State how many lines in the listing below hold "next", with no other words.

§ **Data in this exercise**
↓

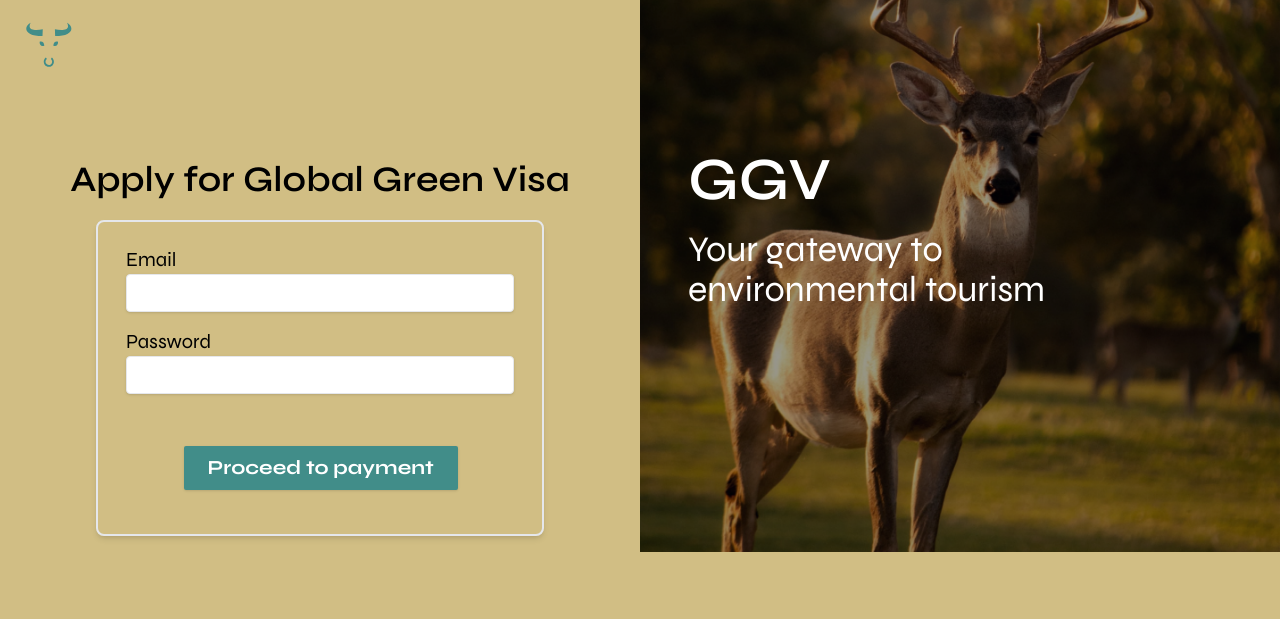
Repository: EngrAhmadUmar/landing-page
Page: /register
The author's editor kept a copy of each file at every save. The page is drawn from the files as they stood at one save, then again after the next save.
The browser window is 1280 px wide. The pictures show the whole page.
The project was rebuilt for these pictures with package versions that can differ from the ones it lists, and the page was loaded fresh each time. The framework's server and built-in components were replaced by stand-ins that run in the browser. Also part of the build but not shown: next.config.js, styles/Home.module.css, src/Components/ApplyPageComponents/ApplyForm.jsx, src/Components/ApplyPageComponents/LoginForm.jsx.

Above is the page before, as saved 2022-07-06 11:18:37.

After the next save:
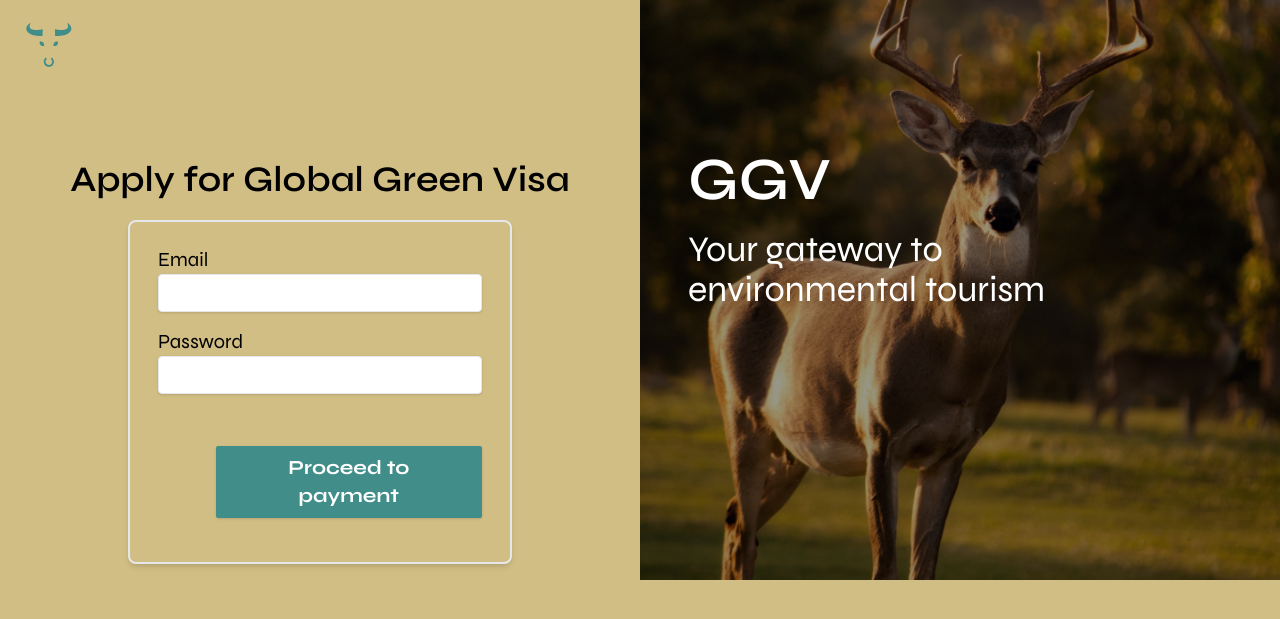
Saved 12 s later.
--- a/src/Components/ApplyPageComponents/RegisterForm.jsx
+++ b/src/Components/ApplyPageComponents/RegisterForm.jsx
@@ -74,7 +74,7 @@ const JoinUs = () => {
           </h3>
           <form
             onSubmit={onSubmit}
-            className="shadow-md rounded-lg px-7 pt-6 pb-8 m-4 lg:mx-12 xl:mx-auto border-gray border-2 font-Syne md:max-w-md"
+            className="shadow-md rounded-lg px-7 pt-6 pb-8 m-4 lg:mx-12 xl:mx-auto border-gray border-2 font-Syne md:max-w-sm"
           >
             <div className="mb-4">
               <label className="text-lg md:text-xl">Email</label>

↑

§ **Exercise output**
3